The war in Ukraine is putting tremendous pressure on production to replace lost Russian oil, but investors, inflation, labor constraints, and supply-chain bottlenecks are exerting more than equal pressure to slow drilling. Pioneer Natural Resources Co. chief executive officer Scott Sheffield, for example, says that US oil output will rise only moderately, maybe by only 600,000 b/d this year.1
Although US rig count is up 270 rigs from last year, the pace has not increased since the war began. Refracs and EOR are options to increase production beyond drilling, but these techniques are also not free, and executives will have to determine where best to apply constrained resources to maximize production. Huff and puff, gas flooding, and waterflooding are well-established in areas where they work. They do not work in all areas. Surfactant application, either mixed into fracturing fluids for increased primary recovery or injected into existing wells for secondary recovery, is increasing in popularity (see July 4, 2022’s OGJ Permian Operations special for more information).
The wells are going to need all the help they can get. Unconventional shale wells decline rapidly. Everyone knows this, but the rate of decline is generally underappreciated and not discussed much outside of analysts and investors. You certainly won’t get much on the subject out of operators.
Justin Hayes from Bedrock Energy Partners lays out limitations and oversimplifications of the “typical” unconventional type curve used to estimate decline, and these limitations usually bias reserves and late-time production to the optimistic side.2 Other analysts have since chimed in, and it can get personal. As Hayes put it “If you ask them… investors will tell you a simple answer: The unconventional business destroyed way too much capital and lied too much through the type curves.”
Scott LaPierre, who was a geoscience advisor for Pioneer, published short articles on LinkedIn analyzing published long-term shale well production data.
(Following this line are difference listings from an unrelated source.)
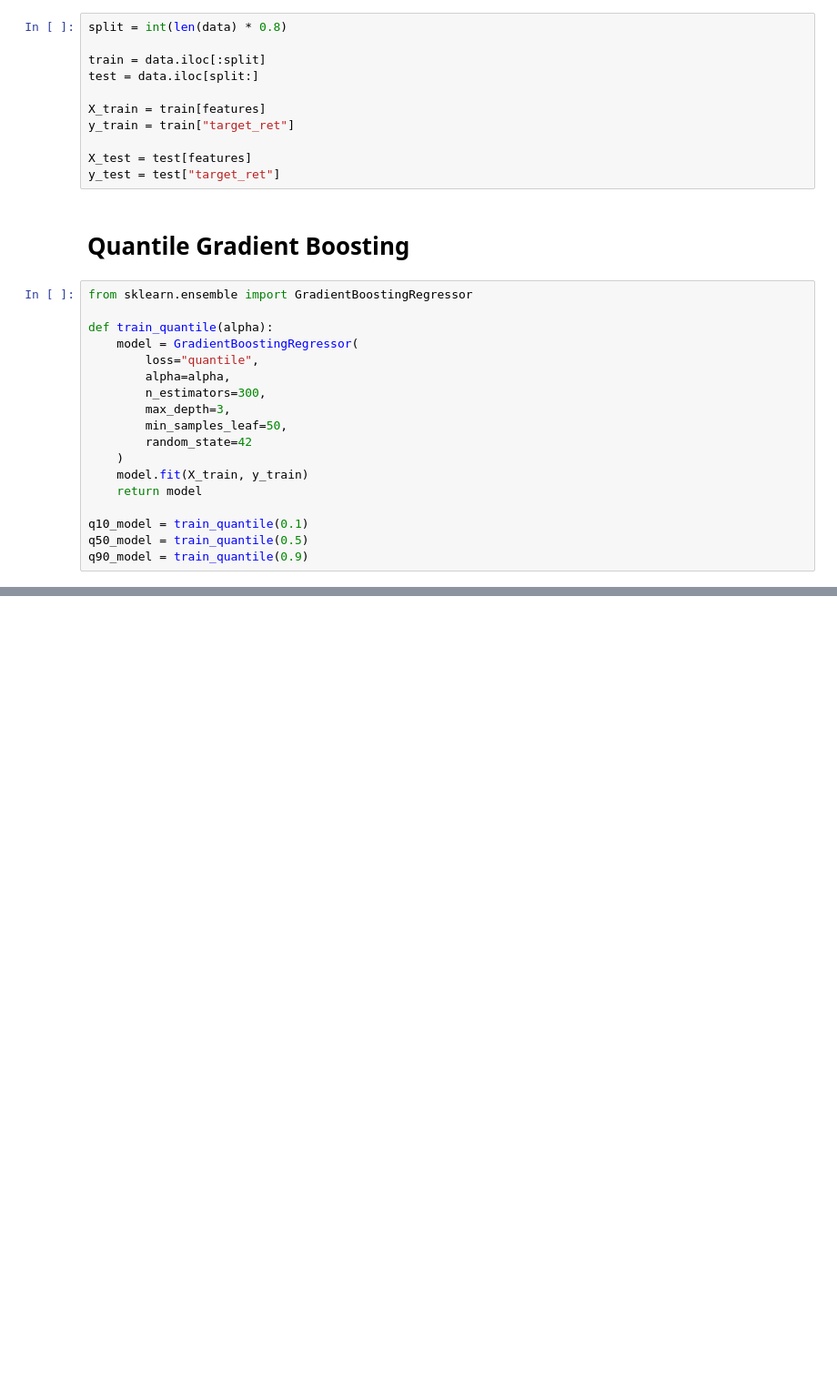
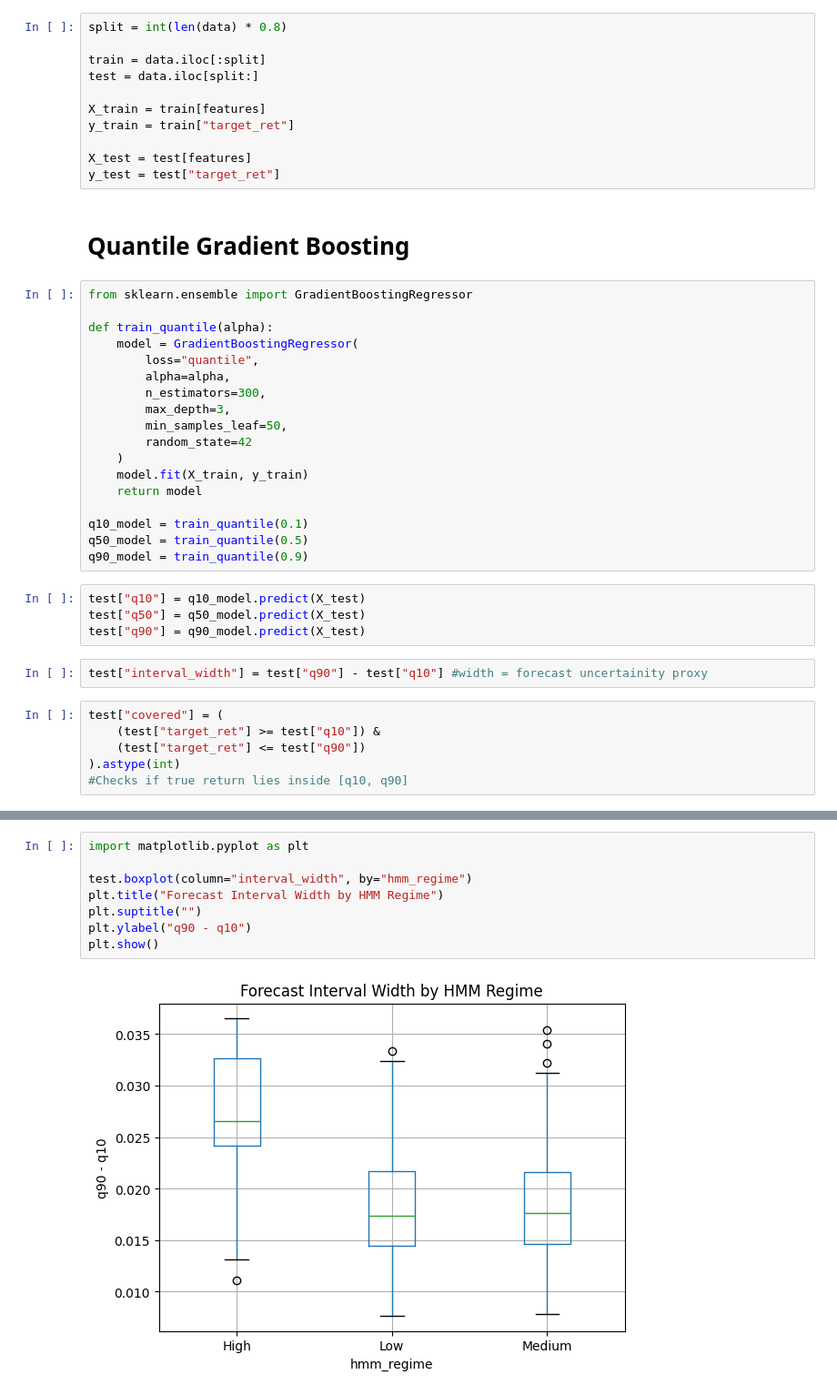
Before and after one commit to Anaemos/Vorticity, a Jupyter notebook: notebooks_02/regime_probabilistic_forecast.ipynb, the cells around one changed output, grey strips where cells are left out. Shown at 91% size. Cells and saved outputs as stored; diff of their text form; blank space fills up the shorter version.

```diff
--- a/notebooks_02/regime_probabilistic_forecast.ipynb
+++ b/notebooks_02/regime_probabilistic_forecast.ipynb
@@ -80,3 +80,15 @@ def train_quantile(alpha):
 q10_model = train_quantile(0.1)
 q50_model = train_quantile(0.5)
 q90_model = train_quantile(0.9)
+# %%
+test["q10"] = q10_model.predict(X_test)
+test["q50"] = q50_model.predict(X_test)
+test["q90"] = q90_model.predict(X_test)
+# %%
+test["interval_width"] = test["q90"] - test["q10"] #width = forecast uncertainity proxy
+# %%
+test["covered"] = (
+    (test["target_ret"] >= test["q10"]) &
+    (test["target_ret"] <= test["q90"])
+).astype(int)
+#Checks if true return lies inside [q10, q90]
@@ -82,0 +111,10 @@ q90_model = train_quantile(0.9)
+# %%
+import matplotlib.pyplot as plt
+
+test.boxplot(column="interval_width", by="hmm_regime")
+plt.title("Forecast Interval Width by HMM Regime")
+plt.suptitle("")
+plt.ylabel("q90 - q10")
+plt.show()
+# %% [output]
+[figure, added]
```
Also changed, not shown: parts of 3 cells of this notebook.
He shows where production hits a proverbial wall, and that this tends to happen much faster than a “typical” unconventional type curve would suggest. These shorts have been fleshed out into a complete article on page 32.
Colloquially, this production wall is known as “bubble-point death,” and it came up in an unrelated conversation I had with an industry executive. I was describing differences in stimulated reservoir volume (SRV) between two fracturing techniques, and he stopped me and said “I shut down whenever someone mentions SRV. We only care about headspace; the gap between initial reservoir pressure and bubble-point pressure. If the gap is high, we get a lot of oil, if it’s low, we don’t.” From this viewpoint, quality of completion, spacing, well length, etc. are all secondary concerns.
Bubble point wasn’t mentioned once in my 2 days at a recent industry conference. The attendees were professionals in the unconventional world working at the highest level, and it simply wasn’t on their radar. And why would it be? They are tasked with reducing well costs and increasing initial production, not extending well life. One hopes late-term production will soon be one of their targets.
- Hampton, Liz, “Pioneer Natural CEO Sheffield says oil growth forecasts too high,” Reuters, May 5, 2022.
- Haynes, Justin, “Spacing Ourselves to Death,” Journal of Petroleum Technology, Sept. 21, 2021.